Antitrust violations can have severe consequences. HR professionals as well as their employers may both be subject to criminal fines and may face substantial civil liability, including treble damages lawsuits by those injured by the anticompetitive conduct. The individuals involved may face jail time. Going forward, the division intends to criminally investigate naked no-poaching or wage-fixing agreements unrelated or unnecessary to a larger legitimate collaboration between employers. These types of agreements eliminate competition in the same irredeemable way as agreements among competitors to fix the prices of goods or allocate customers, which have traditionally been criminally investigated and prosecuted as hardcore cartel conduct.
The antitrust laws also apply to firms’ decisions to share sensitive information, such as compensation information, with competing employers, either directly or through third party entities. Information sharing may violate antitrust law unless the information exchange is carefully designed to prevent harm to competition.
The agencies’ joint guidance includes a Q&A section that explains how antitrust law applies to various scenarios that HR professionals might encounter in their daily work lives. We also urge HR professionals and others who have information about possible antitrust violations to contact the Justice Department Antitrust Division’s Citizen Complaint Center or the Federal Trade Commission’s Bureau of Competition.

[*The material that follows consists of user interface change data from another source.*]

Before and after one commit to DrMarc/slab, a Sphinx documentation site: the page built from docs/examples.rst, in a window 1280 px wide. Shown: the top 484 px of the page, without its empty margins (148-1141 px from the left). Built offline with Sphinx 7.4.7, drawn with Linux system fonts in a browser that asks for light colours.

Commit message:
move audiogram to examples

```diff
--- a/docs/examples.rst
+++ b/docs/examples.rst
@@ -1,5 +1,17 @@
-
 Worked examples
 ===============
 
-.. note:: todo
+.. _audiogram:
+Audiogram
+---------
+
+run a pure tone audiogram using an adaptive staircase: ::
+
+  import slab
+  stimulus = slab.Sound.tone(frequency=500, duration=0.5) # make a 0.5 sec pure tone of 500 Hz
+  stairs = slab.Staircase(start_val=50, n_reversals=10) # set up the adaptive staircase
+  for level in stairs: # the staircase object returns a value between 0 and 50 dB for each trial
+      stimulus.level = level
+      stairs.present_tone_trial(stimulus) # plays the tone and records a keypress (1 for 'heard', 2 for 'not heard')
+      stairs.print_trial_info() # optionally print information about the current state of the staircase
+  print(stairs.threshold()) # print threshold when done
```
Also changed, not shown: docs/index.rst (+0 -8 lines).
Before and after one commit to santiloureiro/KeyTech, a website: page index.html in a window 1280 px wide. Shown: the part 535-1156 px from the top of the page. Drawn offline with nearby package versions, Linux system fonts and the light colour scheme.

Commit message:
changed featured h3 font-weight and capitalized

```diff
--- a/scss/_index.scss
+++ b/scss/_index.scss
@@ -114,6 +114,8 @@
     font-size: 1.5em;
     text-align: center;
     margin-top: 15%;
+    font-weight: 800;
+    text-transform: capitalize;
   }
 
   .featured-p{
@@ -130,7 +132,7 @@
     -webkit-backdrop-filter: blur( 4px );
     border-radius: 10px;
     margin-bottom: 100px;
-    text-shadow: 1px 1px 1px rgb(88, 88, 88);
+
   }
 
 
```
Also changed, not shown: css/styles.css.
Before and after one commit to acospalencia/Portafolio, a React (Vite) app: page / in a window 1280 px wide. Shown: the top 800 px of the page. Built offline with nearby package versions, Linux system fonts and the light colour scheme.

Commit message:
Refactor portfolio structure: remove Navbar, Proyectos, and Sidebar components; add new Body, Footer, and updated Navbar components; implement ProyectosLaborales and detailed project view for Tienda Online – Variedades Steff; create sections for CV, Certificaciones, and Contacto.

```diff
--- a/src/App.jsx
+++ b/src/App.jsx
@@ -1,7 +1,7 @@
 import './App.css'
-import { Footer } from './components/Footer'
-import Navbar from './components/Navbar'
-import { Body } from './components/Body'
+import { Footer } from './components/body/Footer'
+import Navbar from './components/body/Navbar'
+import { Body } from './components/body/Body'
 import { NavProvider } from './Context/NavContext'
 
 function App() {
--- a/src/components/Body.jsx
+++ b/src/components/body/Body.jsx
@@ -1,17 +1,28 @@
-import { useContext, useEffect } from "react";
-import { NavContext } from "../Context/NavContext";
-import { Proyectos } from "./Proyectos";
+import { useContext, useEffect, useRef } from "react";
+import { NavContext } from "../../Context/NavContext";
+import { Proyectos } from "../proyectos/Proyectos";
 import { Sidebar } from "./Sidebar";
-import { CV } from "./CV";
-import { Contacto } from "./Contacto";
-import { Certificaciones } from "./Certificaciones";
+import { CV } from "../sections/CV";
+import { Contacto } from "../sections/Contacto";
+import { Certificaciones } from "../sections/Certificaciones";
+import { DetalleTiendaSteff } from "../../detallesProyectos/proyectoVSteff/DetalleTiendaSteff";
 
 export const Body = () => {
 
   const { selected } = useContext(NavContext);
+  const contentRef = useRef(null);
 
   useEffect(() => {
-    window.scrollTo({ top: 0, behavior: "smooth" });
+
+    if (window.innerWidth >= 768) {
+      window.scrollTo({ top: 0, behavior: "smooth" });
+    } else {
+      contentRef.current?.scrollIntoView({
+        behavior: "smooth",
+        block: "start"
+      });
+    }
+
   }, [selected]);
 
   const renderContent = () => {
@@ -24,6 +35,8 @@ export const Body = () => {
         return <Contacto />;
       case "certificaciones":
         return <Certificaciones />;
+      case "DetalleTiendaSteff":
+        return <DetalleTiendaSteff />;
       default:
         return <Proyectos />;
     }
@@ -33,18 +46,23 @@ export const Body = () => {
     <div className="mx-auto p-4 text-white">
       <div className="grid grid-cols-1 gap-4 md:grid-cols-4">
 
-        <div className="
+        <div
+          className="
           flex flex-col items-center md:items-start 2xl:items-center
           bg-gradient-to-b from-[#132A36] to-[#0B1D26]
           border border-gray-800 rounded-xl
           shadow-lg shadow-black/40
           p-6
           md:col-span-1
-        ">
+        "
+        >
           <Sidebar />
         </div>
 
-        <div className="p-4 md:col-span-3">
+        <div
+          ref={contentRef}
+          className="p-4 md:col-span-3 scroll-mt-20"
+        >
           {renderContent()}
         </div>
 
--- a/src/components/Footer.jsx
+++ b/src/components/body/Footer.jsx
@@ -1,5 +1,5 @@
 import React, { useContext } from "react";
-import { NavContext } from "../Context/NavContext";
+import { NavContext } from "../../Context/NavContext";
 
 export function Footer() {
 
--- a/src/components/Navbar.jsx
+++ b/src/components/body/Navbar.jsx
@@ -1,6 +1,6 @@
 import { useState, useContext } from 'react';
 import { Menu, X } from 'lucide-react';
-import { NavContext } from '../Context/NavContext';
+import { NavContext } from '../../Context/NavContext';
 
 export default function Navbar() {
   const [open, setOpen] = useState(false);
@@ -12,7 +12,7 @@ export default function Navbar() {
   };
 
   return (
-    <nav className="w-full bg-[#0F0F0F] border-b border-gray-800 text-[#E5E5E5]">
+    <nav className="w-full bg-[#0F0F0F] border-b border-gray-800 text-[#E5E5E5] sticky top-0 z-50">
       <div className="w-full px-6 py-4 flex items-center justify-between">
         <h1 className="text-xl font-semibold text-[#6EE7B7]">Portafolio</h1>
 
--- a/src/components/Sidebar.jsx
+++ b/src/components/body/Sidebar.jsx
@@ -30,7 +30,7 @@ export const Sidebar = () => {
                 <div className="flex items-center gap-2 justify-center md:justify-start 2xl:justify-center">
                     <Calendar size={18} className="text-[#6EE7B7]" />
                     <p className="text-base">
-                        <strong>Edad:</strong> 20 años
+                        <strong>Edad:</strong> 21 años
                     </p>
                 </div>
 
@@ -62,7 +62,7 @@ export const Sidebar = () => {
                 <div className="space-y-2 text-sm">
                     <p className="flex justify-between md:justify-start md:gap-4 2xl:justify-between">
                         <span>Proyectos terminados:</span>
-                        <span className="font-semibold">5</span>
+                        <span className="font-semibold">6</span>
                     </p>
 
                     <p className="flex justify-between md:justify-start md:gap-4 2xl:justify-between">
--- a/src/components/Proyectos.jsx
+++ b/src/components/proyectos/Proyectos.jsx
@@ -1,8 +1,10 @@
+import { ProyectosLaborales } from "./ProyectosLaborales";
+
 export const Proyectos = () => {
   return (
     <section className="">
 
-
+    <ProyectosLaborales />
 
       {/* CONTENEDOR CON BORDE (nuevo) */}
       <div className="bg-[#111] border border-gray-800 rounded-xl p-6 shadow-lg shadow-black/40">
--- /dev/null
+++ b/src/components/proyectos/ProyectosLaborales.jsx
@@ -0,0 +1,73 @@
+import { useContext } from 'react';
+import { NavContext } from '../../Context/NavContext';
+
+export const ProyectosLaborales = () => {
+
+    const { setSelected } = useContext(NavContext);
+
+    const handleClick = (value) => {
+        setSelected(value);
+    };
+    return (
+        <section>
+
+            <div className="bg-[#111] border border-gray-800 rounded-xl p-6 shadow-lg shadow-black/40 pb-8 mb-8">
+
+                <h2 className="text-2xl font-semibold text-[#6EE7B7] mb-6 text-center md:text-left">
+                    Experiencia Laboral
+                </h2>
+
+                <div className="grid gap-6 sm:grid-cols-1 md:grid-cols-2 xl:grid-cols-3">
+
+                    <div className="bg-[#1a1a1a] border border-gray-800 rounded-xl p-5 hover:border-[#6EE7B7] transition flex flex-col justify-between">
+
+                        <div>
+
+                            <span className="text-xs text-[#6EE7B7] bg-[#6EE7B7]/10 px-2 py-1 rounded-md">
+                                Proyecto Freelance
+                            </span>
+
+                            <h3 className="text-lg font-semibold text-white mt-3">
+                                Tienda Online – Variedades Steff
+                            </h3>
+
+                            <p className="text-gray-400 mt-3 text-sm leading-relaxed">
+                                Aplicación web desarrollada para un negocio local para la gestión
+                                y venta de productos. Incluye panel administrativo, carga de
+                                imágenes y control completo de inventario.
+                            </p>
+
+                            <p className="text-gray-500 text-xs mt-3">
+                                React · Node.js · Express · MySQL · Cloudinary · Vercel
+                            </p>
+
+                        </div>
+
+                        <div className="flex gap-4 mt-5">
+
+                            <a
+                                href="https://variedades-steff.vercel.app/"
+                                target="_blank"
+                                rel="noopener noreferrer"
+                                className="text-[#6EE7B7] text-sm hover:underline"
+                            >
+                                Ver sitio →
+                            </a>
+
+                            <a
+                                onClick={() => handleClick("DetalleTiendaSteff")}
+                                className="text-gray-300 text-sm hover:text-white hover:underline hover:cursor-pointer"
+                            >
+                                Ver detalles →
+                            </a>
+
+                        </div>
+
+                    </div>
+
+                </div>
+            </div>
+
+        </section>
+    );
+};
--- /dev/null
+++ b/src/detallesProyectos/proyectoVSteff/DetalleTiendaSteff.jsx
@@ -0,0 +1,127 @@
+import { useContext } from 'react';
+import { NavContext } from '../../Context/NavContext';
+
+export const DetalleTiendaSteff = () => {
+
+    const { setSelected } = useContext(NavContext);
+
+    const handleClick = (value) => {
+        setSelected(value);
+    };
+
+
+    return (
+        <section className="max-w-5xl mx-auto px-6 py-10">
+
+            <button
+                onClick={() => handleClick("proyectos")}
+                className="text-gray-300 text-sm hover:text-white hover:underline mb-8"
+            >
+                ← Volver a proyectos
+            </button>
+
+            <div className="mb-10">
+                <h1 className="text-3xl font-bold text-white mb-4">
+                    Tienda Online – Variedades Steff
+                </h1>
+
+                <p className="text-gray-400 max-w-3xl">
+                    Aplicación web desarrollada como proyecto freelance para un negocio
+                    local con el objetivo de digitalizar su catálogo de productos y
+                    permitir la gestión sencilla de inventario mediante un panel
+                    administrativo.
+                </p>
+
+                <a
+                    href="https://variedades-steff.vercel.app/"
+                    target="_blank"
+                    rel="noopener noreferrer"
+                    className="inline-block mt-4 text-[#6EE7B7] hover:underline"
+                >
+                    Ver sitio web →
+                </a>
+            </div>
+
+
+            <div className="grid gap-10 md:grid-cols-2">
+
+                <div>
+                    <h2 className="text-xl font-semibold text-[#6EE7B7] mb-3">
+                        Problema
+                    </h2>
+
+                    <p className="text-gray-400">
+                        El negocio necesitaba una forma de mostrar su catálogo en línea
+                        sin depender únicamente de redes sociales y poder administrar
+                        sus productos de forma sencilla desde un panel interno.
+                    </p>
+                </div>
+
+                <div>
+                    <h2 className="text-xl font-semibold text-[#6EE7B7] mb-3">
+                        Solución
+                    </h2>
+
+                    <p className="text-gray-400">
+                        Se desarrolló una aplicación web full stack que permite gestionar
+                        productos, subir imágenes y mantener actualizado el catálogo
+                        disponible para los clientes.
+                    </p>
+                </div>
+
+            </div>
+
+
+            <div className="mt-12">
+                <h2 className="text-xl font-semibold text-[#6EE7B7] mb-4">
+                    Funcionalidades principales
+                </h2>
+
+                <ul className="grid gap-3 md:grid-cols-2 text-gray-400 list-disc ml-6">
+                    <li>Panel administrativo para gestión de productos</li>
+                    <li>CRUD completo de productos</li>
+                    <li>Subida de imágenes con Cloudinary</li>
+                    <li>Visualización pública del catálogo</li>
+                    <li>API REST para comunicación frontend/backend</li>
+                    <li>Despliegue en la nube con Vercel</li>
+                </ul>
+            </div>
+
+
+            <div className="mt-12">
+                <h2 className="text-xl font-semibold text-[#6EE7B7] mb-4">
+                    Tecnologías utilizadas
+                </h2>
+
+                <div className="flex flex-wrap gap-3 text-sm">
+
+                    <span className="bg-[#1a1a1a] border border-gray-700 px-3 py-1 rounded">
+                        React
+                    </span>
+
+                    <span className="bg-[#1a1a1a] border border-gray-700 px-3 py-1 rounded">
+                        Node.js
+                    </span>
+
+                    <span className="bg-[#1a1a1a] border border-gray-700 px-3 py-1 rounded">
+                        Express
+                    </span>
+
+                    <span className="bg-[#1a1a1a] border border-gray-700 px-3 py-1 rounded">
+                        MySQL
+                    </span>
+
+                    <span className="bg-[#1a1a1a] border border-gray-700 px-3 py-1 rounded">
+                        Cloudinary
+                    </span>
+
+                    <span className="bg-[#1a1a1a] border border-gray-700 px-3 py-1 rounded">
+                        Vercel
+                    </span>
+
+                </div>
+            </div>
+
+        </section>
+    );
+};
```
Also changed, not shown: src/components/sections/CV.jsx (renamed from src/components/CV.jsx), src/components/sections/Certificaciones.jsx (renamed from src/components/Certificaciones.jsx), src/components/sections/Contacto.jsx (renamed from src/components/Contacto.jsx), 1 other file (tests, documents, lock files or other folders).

This quick reference card is a handy reference point for some of this information in a convenient, index-card-sized format. The card provides a list of antitrust red flags that HR professionals should look out for during their day-to-day work. The listed situations are not exhaustive, and the existence of a red flag does not necessarily imply an antitrust violation. Still, HR professionals should proceed with particular caution if they are confronted with any of the scenarios listed on the card.